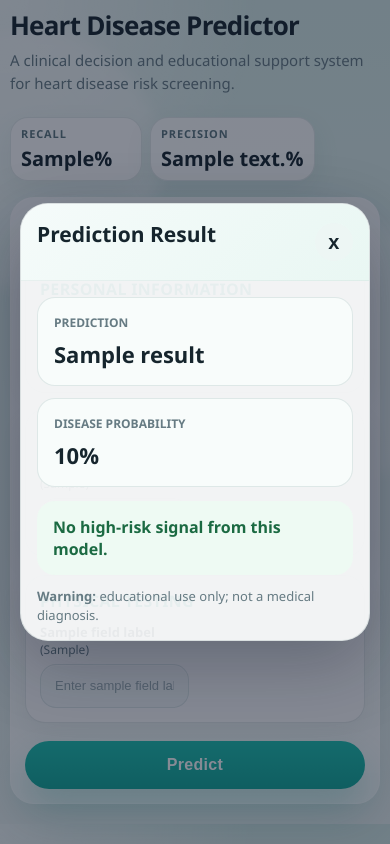
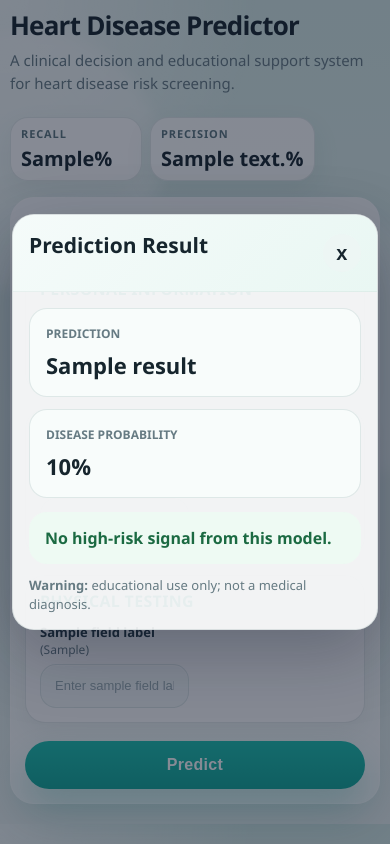
Before and after one commit to Sutathip003/HeartDiseasePredictor, a Flask app: template app/templates/index.html in a window 390 px wide; the page is wider, and only the part inside the window is pictured. Run offline with Flask 3, Linux system fonts and the light colour scheme; the template is opened without the code that fills it: most values are stand-ins (such as "Sample title", 1, 10 or a date in 2020).

Commit message:
Fix mobile dialog sizing

```diff
--- a/app/static/style.css
+++ b/app/static/style.css
@@ -353,6 +353,7 @@ button:hover {
   padding: 20px;
   background: rgba(15, 23, 42, 0.5);
   z-index: 1000;
+  box-sizing: border-box;
 }
 
 .loading-overlay {
@@ -364,6 +365,7 @@ button:hover {
   padding: 20px;
   background: rgba(15, 23, 42, 0.45);
   z-index: 1100;
+  box-sizing: border-box;
 }
 
 .loading-overlay.visible {
@@ -371,7 +373,8 @@ button:hover {
 }
 
 .loading-card {
-  width: min(420px, 100%);
+  width: min(420px, calc(100vw - 40px));
+  max-width: 100%;
   border: 1px solid var(--line);
   border-radius: 28px;
   background: var(--panel);
@@ -404,7 +407,8 @@ button:hover {
 }
 
 .modal-card {
-  width: min(560px, 100%);
+  width: min(560px, calc(100vw - 40px));
+  max-width: 100%;
   border: 1px solid var(--line);
   border-radius: 28px;
   background: var(--panel);
@@ -574,6 +578,17 @@ button:hover {
     font-size: 20px;
   }
 
+  .modal-backdrop,
+  .loading-overlay {
+    padding: 12px;
+  }
+
+  .modal-card,
+  .loading-card {
+    width: calc(100vw - 24px);
+    border-radius: 22px;
+  }
+
   .workspace-card {
     border-radius: 24px;
     padding: 14px;
```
....................
• **What to do**: Lines of the listing above that contain the word "static" must all be copied.

• **Result for this exercise**:
--- a/app/static/style.css
+++ b/app/static/style.css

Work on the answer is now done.